Today is Presidents Day. I hope you will join me in viewing this holiday as much more than simply an extra day off. Today should be used to reflect upon what has made American presidents great. Often, it’s courage under fire, steadfast leadership in times of controversy or crisis, or uniting the country across many of our deepest divisions.
You’re at party—laughing with friends, having a good time. When someone comes up and tells you about the excitement going on in the other room, you follow, intrigued. You find yourself joining a group crammed into a small, crowded space.

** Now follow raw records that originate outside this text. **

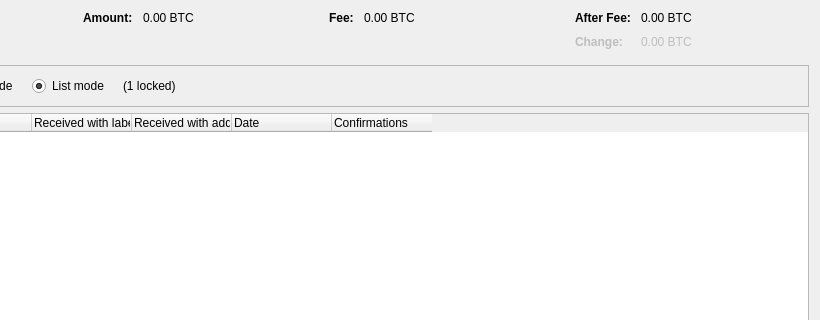
This is src/qt/forms/coincontroldialog.ui in ayoussief/arkham as Qt 5 draws it before an edit; both pictures show x 180 to 1000 and y 0 to 320 of the 1000 by 500 pixel window. The edited form follows.
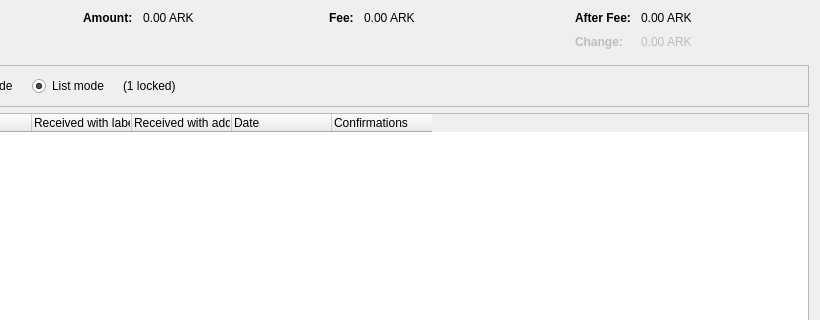
This is the edited form. Custom widgets are drawn as their Qt base class.

Patch:
```diff
--- a/src/qt/forms/coincontroldialog.ui
+++ b/src/qt/forms/coincontroldialog.ui
@@ -135,7 +135,7 @@
           <enum>Qt::ActionsContextMenu</enum>
          </property>
          <property name="text">
-          <string notr="true">0.00 BTC</string>
+          <string notr="true">0.00 ARK</string>
          </property>
          <property name="textInteractionFlags">
           <set>Qt::LinksAccessibleByMouse|Qt::TextSelectableByKeyboard|Qt::TextSelectableByMouse</set>
@@ -180,7 +180,7 @@
           <enum>Qt::ActionsContextMenu</enum>
          </property>
          <property name="text">
-          <string notr="true">0.00 BTC</string>
+          <string notr="true">0.00 ARK</string>
          </property>
          <property name="textInteractionFlags">
           <set>Qt::LinksAccessibleByMouse|Qt::TextSelectableByKeyboard|Qt::TextSelectableByMouse</set>
@@ -228,7 +228,7 @@
           <enum>Qt::ActionsContextMenu</enum>
          </property>
          <property name="text">
-          <string notr="true">0.00 BTC</string>
+          <string notr="true">0.00 ARK</string>
          </property>
          <property name="textInteractionFlags">
           <set>Qt::LinksAccessibleByMouse|Qt::TextSelectableByKeyboard|Qt::TextSelectableByMouse</set>
@@ -263,7 +263,7 @@
           <enum>Qt::ActionsContextMenu</enum>
          </property>
          <property name="text">
-          <string notr="true">0.00 BTC</string>
+          <string notr="true">0.00 ARK</string>
          </property>
          <property name="textInteractionFlags">
           <set>Qt::LinksAccessibleByMouse|Qt::TextSelectableByKeyboard|Qt::TextSelectableByMouse</set>
```
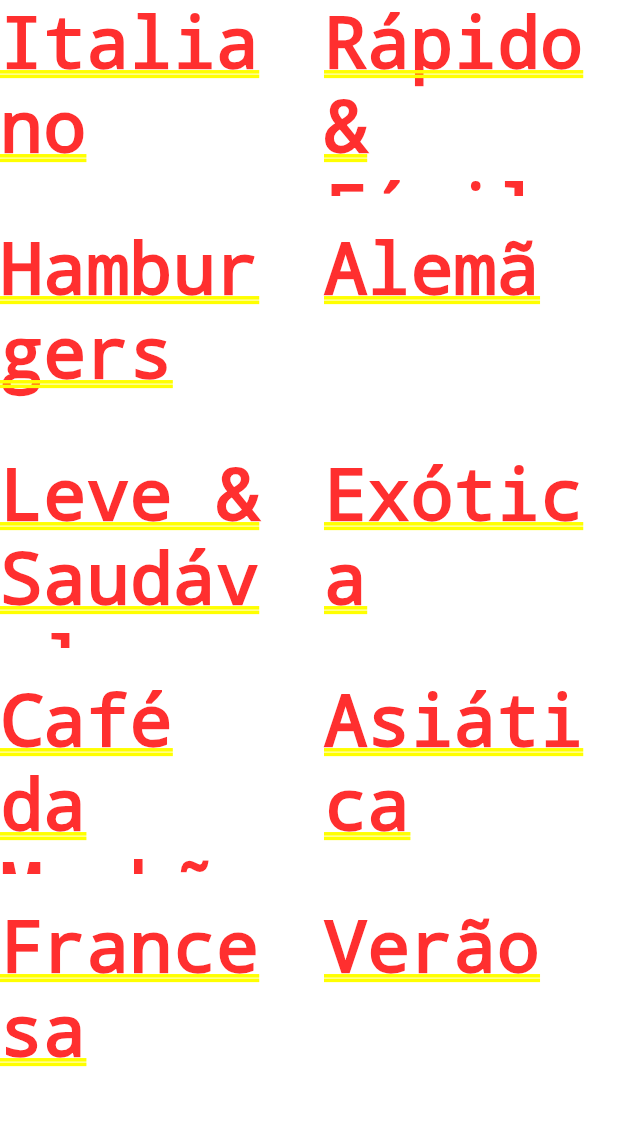
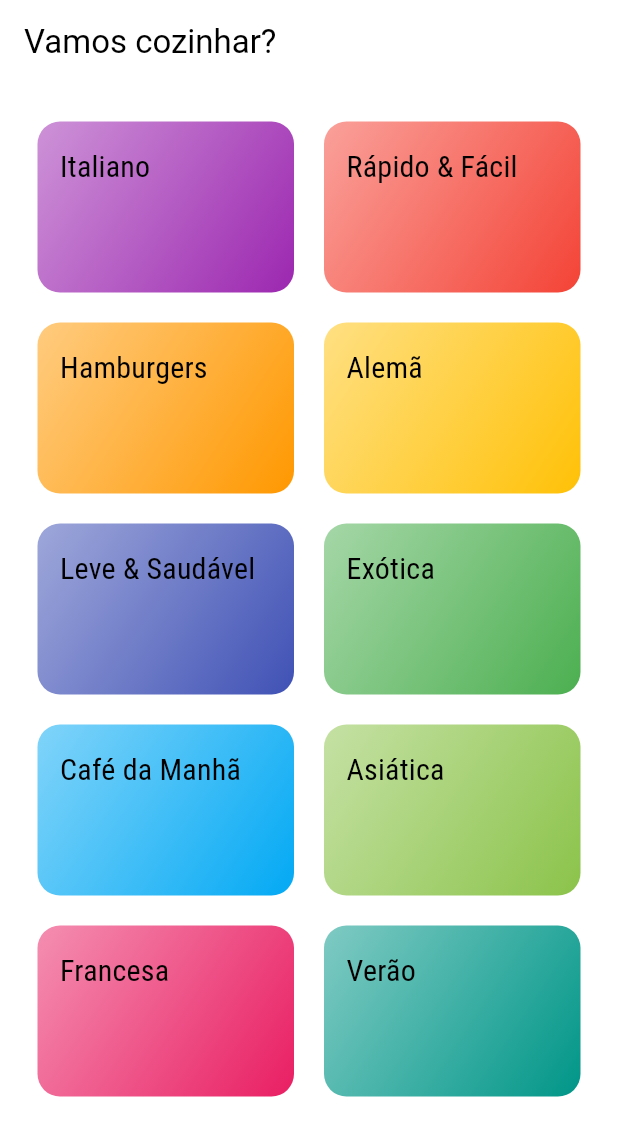
Before and after one commit to Junior580/DeliMeals, a Flutter app: the screen it shows after launch, on a phone screen of 412 x 824 dp. Shown: the top 1136 px of the screen. Run offline on Flutter 3.47's test engine with Material 3 defaults, Android fonts, the phone set to English and light mode, and no system bars.

Commit message:
theme config

```diff
--- a/lib/components/category_item.dart
+++ b/lib/components/category_item.dart
@@ -9,7 +9,15 @@ class CategoryItem extends StatelessWidget {
   @override
   Widget build(BuildContext context) {
     return Container(
-      child: Text(category.title),
+      padding: const EdgeInsets.all(15),
+      decoration: BoxDecoration(
+          borderRadius: BorderRadius.circular(15),
+          gradient: LinearGradient(colors: [
+            category.color.withOpacity(0.5),
+            category.color,
+          ], begin: Alignment.topLeft, end: Alignment.bottomRight)),
+      child:
+          Text(category.title, style: Theme.of(context).textTheme.titleMedium),
     );
   }
 }
--- a/lib/main.dart
+++ b/lib/main.dart
@@ -10,27 +10,18 @@ class MyApp extends StatelessWidget {
   Widget build(BuildContext context) {
     return MaterialApp(
       title: 'DeliMeals',
-      theme: ThemeData(primarySwatch: Colors.blue),
+      theme: ThemeData(
+          primarySwatch: Colors.pink,
+          fontFamily: 'Raleway',
+          canvasColor: const Color.fromRGBO(255, 254, 229, 1),
+          textTheme: ThemeData.light().textTheme.copyWith(
+                  titleMedium: const TextStyle(
+                fontSize: 20,
+                fontFamily: 'RobotoCondensed',
+              )),
+          colorScheme:
+              const ColorScheme.light().copyWith(secondary: Colors.amber)),
       home: const CategoriesScreen(),
     );
   }
 }
-
-class MyHomePage extends StatefulWidget {
-  const MyHomePage({super.key});
-
-  @override
-  State<MyHomePage> createState() => _MyHomePageState();
-}
-
-class _MyHomePageState extends State<MyHomePage> {
-  @override
-  Widget build(BuildContext context) {
-    return Scaffold(
-      appBar: AppBar(
-        title: const Text('DeliMeals'),
-      ),
-      body: const Center(child: Text('Navegar é preciso')),
-    );
-  }
-}
--- a/lib/screens/categories_screen.dart
+++ b/lib/screens/categories_screen.dart
@@ -8,7 +8,14 @@ class CategoriesScreen extends StatelessWidget {
 
   @override
   Widget build(BuildContext context) {
-    return GridView(
+    return Scaffold(
+      appBar: AppBar(
+        title: const Text(
+          'Vamos cozinhar?',
+        ),
+      ),
+      body: GridView(
+        padding: const EdgeInsets.all(25),
         gridDelegate: const SliverGridDelegateWithMaxCrossAxisExtent(
           maxCrossAxisExtent: 200,
           childAspectRatio: 3 / 2,
@@ -18,6 +25,7 @@ class CategoriesScreen extends StatelessWidget {
         children: DUMMY_CATEGORIES.map((cat) {
           return CategoryItem(category: cat);
         }).toList(),
+      ),
     );
   }
 }
```
Also changed, not shown: pubspec.yaml (+19 -14 lines), assets/fonts/Raleway-Black.ttf (added), assets/fonts/Raleway-Bold.ttf (added), assets/fonts/Raleway-Regular.ttf (added), assets/fonts/RobotoCondensed-Bold.ttf (added), assets/fonts/RobotoCondensed-Italic.ttf (added), assets/fonts/RobotoCondensed-Light.ttf (added), assets/fonts/RobotoCondensed-Regular.ttf (added). Lines whose indentation alone changed are shown as unchanged.
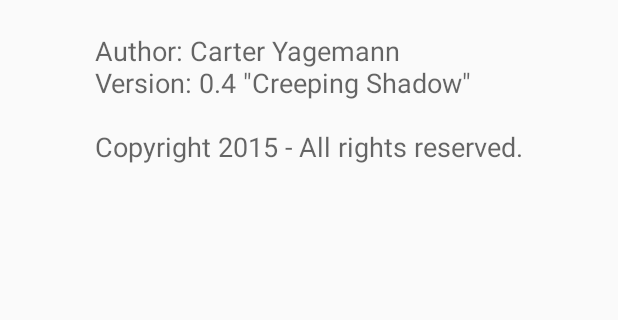
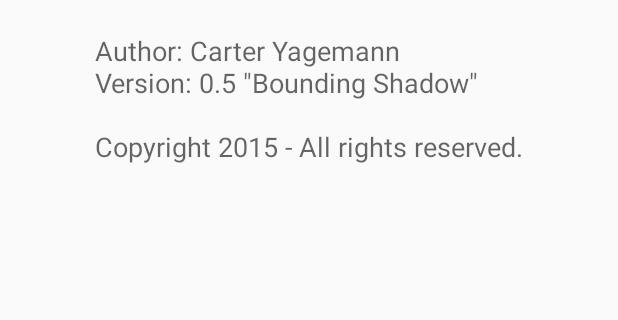
Before and after one commit to intentio-ex-machina/SEIntent-Firewall-App, an Android app: the screen it shows after launch (AboutActivity), in the options menu, after a tap on "About", on a phone screen of 412 x 824 dp, the part 577-897 px from its top. Run offline under Robolectric (Android 15) with nearby library versions, the phone set to English and light mode, and no system bars; 1 statement that could not run was skipped.

Commit message:
Fixed status in status activity.

```diff
--- a/app/src/main/res/layout/activity_status.xml
+++ b/app/src/main/res/layout/activity_status.xml
@@ -21,7 +21,7 @@
         android:layout_height="wrap_content"
         android:textAppearance="?android:attr/textAppearanceLarge"
         android:id="@+id/statusValue"
-        android:text="Disabled"
+        android:text="Unknown"
         android:layout_marginLeft="5dp"
         android:layout_alignParentTop="true"
         android:layout_alignParentEnd="true" />
--- a/app/src/main/res/menu/menu_status.xml
+++ b/app/src/main/res/menu/menu_status.xml
@@ -3,5 +3,5 @@
     <item android:id="@+id/about"
         android:title="About" />
     <item android:id="@+id/enable_debug"
-        android:title="Enable Debug Mode" />
+        android:title="Toggle Debug Mode" />
 </menu>
--- a/app/src/main/res/values/strings.xml
+++ b/app/src/main/res/values/strings.xml
@@ -1,8 +1,8 @@
 <resources>
     <string name="app_name">SEIntent Firewall</string>
     <string name="app_author">Carter Yagemann</string>
-    <string name="app_version">0.4</string>
-    <string name="app_codename">\"Creeping Shadow\"</string>
+    <string name="app_version">0.5</string>
+    <string name="app_codename">\"Bounding Shadow\"</string>
     <string name="app_copyright">Copyright 2015 - All rights reserved.</string>
 
     <string-array name="policy_array">
```
Also changed, not shown: app/src/main/java/com/carteryagemann/seintentfirewall/FirewallService.java (+0 -14 lines), app/src/main/java/com/carteryagemann/seintentfirewall/StatusActivity.java (+15 -6 lines).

Suddenly the door slams behind you and the lights flicker.
Yesterday we honored one of the greatest men in our country’s history, Martin Luther King, Jr. I do a lot of speaking around the country, and in almost every speech I find a way to include this quote from King: “We will have to repent in this generation, not only for the evil words and deeds of the bad people, but for the appalling silence of the good people.”
I often ask myself, “What am I silent about?” Are there injustices going on around me that I don’t recognize?
A war-wounded Southern Sudanese man casts his vote at Juba University polling center in South Sudan capital, Juba on January 9, 2011. (Abraham Nhial/WV)
If you are a close follower of international news, or perhaps of film star George Clooney, you might have picked up there’s a bit of excitement surrounding an independence referendum going on in Sudan this week—one that is likely to see the creation of an entirely new nation.